▸ **Prompt**
Can you copy out the data exactly? Leave the images out.

[[ Study material, beginning ]]

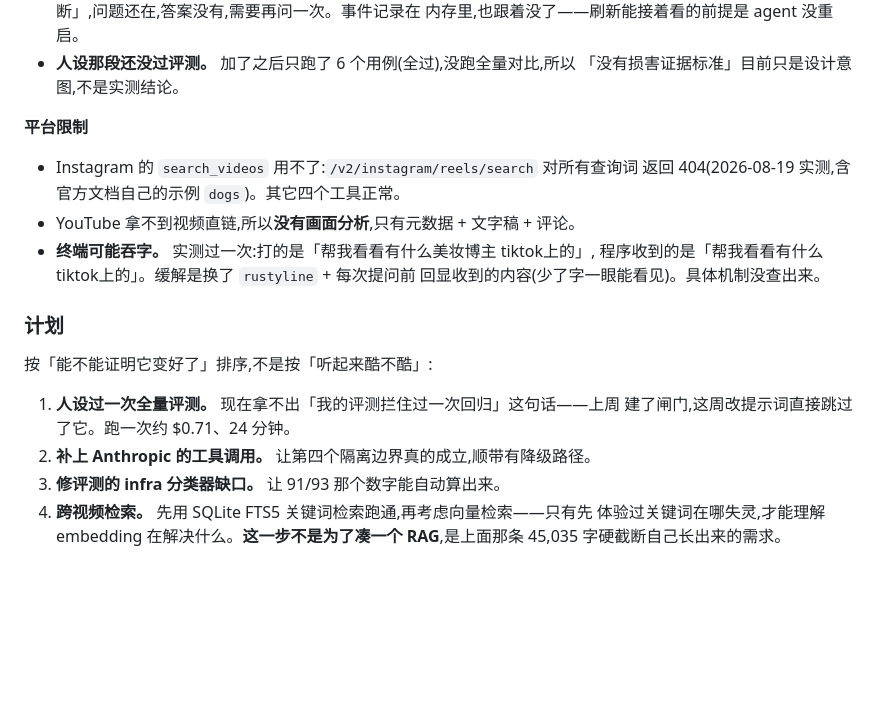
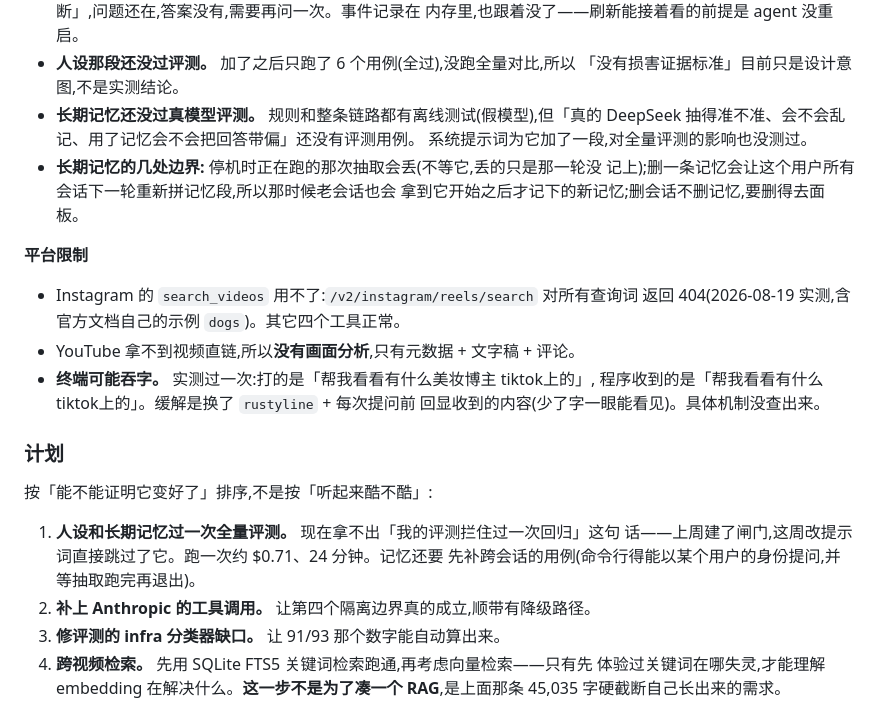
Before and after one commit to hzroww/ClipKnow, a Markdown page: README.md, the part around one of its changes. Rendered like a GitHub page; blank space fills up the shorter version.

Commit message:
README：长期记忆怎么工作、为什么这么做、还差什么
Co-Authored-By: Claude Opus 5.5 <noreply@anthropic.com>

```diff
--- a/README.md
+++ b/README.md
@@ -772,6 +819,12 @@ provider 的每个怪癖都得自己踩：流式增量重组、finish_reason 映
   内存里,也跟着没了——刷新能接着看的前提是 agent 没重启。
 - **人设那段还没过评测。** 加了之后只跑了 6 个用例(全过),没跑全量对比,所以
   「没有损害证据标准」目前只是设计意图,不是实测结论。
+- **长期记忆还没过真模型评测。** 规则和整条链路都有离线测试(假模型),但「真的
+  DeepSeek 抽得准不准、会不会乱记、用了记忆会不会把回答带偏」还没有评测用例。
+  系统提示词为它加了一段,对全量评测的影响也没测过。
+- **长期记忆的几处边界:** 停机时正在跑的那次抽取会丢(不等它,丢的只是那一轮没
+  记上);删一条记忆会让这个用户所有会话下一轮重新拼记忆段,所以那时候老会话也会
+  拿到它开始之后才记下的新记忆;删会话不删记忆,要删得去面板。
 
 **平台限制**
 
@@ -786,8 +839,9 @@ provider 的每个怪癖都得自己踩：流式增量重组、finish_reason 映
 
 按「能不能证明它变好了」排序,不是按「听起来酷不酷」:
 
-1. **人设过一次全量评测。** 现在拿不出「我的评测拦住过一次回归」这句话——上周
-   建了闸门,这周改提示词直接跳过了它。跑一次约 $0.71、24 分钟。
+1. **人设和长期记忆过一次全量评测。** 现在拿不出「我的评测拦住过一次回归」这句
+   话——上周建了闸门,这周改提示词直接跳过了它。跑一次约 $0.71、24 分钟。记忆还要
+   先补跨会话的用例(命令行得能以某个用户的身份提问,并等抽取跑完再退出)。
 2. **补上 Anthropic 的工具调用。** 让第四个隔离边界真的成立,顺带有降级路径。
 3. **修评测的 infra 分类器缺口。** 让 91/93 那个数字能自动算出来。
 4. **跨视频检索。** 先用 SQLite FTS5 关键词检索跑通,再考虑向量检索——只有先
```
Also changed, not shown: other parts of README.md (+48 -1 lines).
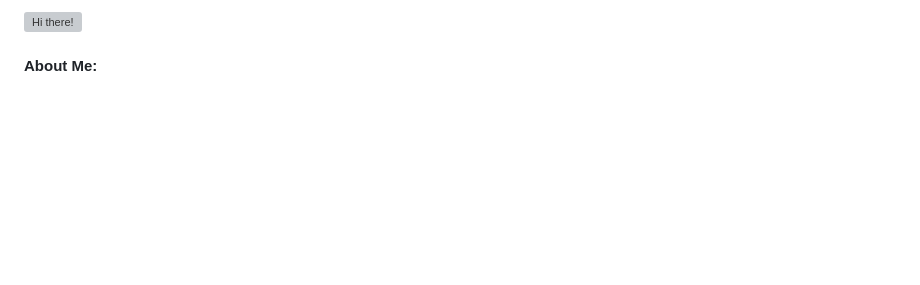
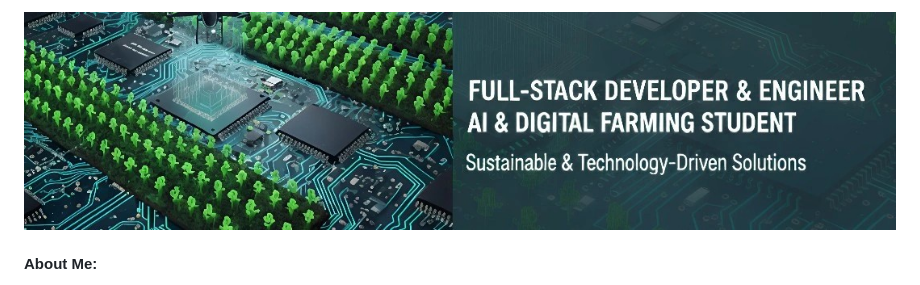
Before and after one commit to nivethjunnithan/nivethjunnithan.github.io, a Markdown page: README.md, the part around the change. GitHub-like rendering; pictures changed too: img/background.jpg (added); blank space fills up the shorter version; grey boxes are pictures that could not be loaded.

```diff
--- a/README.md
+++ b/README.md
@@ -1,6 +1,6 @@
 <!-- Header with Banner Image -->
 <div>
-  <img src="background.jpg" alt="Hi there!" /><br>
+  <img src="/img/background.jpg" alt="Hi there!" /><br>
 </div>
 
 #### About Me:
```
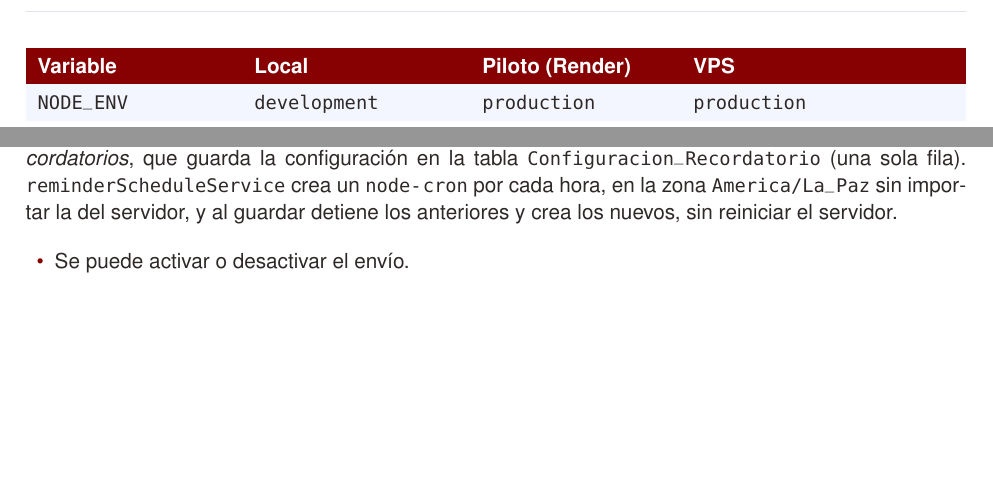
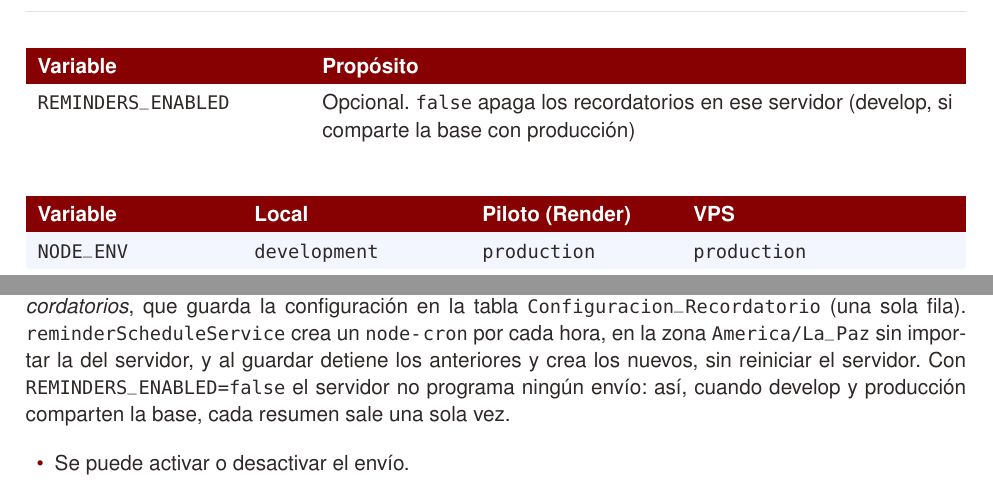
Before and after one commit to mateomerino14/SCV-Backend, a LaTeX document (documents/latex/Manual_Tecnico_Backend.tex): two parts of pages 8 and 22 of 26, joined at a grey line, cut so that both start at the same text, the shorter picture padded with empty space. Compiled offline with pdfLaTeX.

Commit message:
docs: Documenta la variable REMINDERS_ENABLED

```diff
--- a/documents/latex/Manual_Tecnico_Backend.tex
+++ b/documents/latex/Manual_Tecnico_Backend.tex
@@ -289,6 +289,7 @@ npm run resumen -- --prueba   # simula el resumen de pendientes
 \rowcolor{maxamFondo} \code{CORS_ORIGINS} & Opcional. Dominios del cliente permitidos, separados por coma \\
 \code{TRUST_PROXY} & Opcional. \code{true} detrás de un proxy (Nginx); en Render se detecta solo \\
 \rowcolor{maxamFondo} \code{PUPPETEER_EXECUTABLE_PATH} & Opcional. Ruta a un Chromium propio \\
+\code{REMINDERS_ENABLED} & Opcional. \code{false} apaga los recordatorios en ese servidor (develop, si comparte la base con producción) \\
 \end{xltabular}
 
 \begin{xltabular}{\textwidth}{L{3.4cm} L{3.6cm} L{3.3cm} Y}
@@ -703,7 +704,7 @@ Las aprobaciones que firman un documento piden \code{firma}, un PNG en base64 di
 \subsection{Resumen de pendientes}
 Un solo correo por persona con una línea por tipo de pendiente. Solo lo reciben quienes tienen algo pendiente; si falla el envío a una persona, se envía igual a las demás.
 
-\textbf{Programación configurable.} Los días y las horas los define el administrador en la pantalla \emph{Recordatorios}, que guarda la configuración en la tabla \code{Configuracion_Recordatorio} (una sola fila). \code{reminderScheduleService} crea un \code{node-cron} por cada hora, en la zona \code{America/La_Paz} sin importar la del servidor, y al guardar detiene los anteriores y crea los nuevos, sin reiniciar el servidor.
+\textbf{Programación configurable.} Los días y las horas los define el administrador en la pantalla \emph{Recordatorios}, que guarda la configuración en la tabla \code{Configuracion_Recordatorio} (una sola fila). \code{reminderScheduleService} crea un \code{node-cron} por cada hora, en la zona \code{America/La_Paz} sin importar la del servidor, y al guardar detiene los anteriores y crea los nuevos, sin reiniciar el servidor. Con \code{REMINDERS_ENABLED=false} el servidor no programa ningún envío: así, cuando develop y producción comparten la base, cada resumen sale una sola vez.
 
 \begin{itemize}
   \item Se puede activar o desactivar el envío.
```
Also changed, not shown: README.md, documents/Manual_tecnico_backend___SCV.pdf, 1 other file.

[[ Study material, end ]]

▸ **Solution**
Before and after one commit to hzroww/ClipKnow, a Markdown page: README.md, the part around one of its changes. Rendered like a GitHub page; blank space fills up the shorter version.

Commit message:
README：长期记忆怎么工作、为什么这么做、还差什么
Co-Authored-By: Claude Opus 5.5 <noreply@anthropic.com>

```diff
--- a/README.md
+++ b/README.md
@@ -772,6 +819,12 @@ provider 的每个怪癖都得自己踩：流式增量重组、finish_reason 映
   内存里,也跟着没了——刷新能接着看的前提是 agent 没重启。
 - **人设那段还没过评测。** 加了之后只跑了 6 个用例(全过),没跑全量对比,所以
   「没有损害证据标准」目前只是设计意图,不是实测结论。
+- **长期记忆还没过真模型评测。** 规则和整条链路都有离线测试(假模型),但「真的
+  DeepSeek 抽得准不准、会不会乱记、用了记忆会不会把回答带偏」还没有评测用例。
+  系统提示词为它加了一段,对全量评测的影响也没测过。
+- **长期记忆的几处边界:** 停机时正在跑的那次抽取会丢(不等它,丢的只是那一轮没
+  记上);删一条记忆会让这个用户所有会话下一轮重新拼记忆段,所以那时候老会话也会
+  拿到它开始之后才记下的新记忆;删会话不删记忆,要删得去面板。
 
 **平台限制**
 
@@ -786,8 +839,9 @@ provider 的每个怪癖都得自己踩：流式增量重组、finish_reason 映
 
 按「能不能证明它变好了」排序,不是按「听起来酷不酷」:
 
-1. **人设过一次全量评测。** 现在拿不出「我的评测拦住过一次回归」这句话——上周
-   建了闸门,这周改提示词直接跳过了它。跑一次约 $0.71、24 分钟。
+1. **人设和长期记忆过一次全量评测。** 现在拿不出「我的评测拦住过一次回归」这句
+   话——上周建了闸门,这周改提示词直接跳过了它。跑一次约 $0.71、24 分钟。记忆还要
+   先补跨会话的用例(命令行得能以某个用户的身份提问,并等抽取跑完再退出)。
 2. **补上 Anthropic 的工具调用。** 让第四个隔离边界真的成立,顺带有降级路径。
 3. **修评测的 infra 分类器缺口。** 让 91/93 那个数字能自动算出来。
 4. **跨视频检索。** 先用 SQLite FTS5 关键词检索跑通,再考虑向量检索——只有先
```
Also changed, not shown: other parts of README.md (+48 -1 lines).
Before and after one commit to nivethjunnithan/nivethjunnithan.github.io, a Markdown page: README.md, the part around the change. GitHub-like rendering; pictures changed too: img/background.jpg (added); blank space fills up the shorter version; grey boxes are pictures that could not be loaded.

```diff
--- a/README.md
+++ b/README.md
@@ -1,6 +1,6 @@
 <!-- Header with Banner Image -->
 <div>
-  <img src="background.jpg" alt="Hi there!" /><br>
+  <img src="/img/background.jpg" alt="Hi there!" /><br>
 </div>
 
 #### About Me:
```
Before and after one commit to mateomerino14/SCV-Backend, a LaTeX document (documents/latex/Manual_Tecnico_Backend.tex): two parts of pages 8 and 22 of 26, joined at a grey line, cut so that both start at the same text, the shorter picture padded with empty space. Compiled offline with pdfLaTeX.

Commit message:
docs: Documenta la variable REMINDERS_ENABLED

```diff
--- a/documents/latex/Manual_Tecnico_Backend.tex
+++ b/documents/latex/Manual_Tecnico_Backend.tex
@@ -289,6 +289,7 @@ npm run resumen -- --prueba   # simula el resumen de pendientes
 \rowcolor{maxamFondo} \code{CORS_ORIGINS} & Opcional. Dominios del cliente permitidos, separados por coma \\
 \code{TRUST_PROXY} & Opcional. \code{true} detrás de un proxy (Nginx); en Render se detecta solo \\
 \rowcolor{maxamFondo} \code{PUPPETEER_EXECUTABLE_PATH} & Opcional. Ruta a un Chromium propio \\
+\code{REMINDERS_ENABLED} & Opcional. \code{false} apaga los recordatorios en ese servidor (develop, si comparte la base con producción) \\
 \end{xltabular}
 
 \begin{xltabular}{\textwidth}{L{3.4cm} L{3.6cm} L{3.3cm} Y}
@@ -703,7 +704,7 @@ Las aprobaciones que firman un documento piden \code{firma}, un PNG en base64 di
 \subsection{Resumen de pendientes}
 Un solo correo por persona con una línea por tipo de pendiente. Solo lo reciben quienes tienen algo pendiente; si falla el envío a una persona, se envía igual a las demás.
 
-\textbf{Programación configurable.} Los días y las horas los define el administrador en la pantalla \emph{Recordatorios}, que guarda la configuración en la tabla \code{Configuracion_Recordatorio} (una sola fila). \code{reminderScheduleService} crea un \code{node-cron} por cada hora, en la zona \code{America/La_Paz} sin importar la del servidor, y al guardar detiene los anteriores y crea los nuevos, sin reiniciar el servidor.
+\textbf{Programación configurable.} Los días y las horas los define el administrador en la pantalla \emph{Recordatorios}, que guarda la configuración en la tabla \code{Configuracion_Recordatorio} (una sola fila). \code{reminderScheduleService} crea un \code{node-cron} por cada hora, en la zona \code{America/La_Paz} sin importar la del servidor, y al guardar detiene los anteriores y crea los nuevos, sin reiniciar el servidor. Con \code{REMINDERS_ENABLED=false} el servidor no programa ningún envío: así, cuando develop y producción comparten la base, cada resumen sale una sola vez.
 
 \begin{itemize}
   \item Se puede activar o desactivar el envío.
```
Also changed, not shown: README.md, documents/Manual_tecnico_backend___SCV.pdf, 1 other file.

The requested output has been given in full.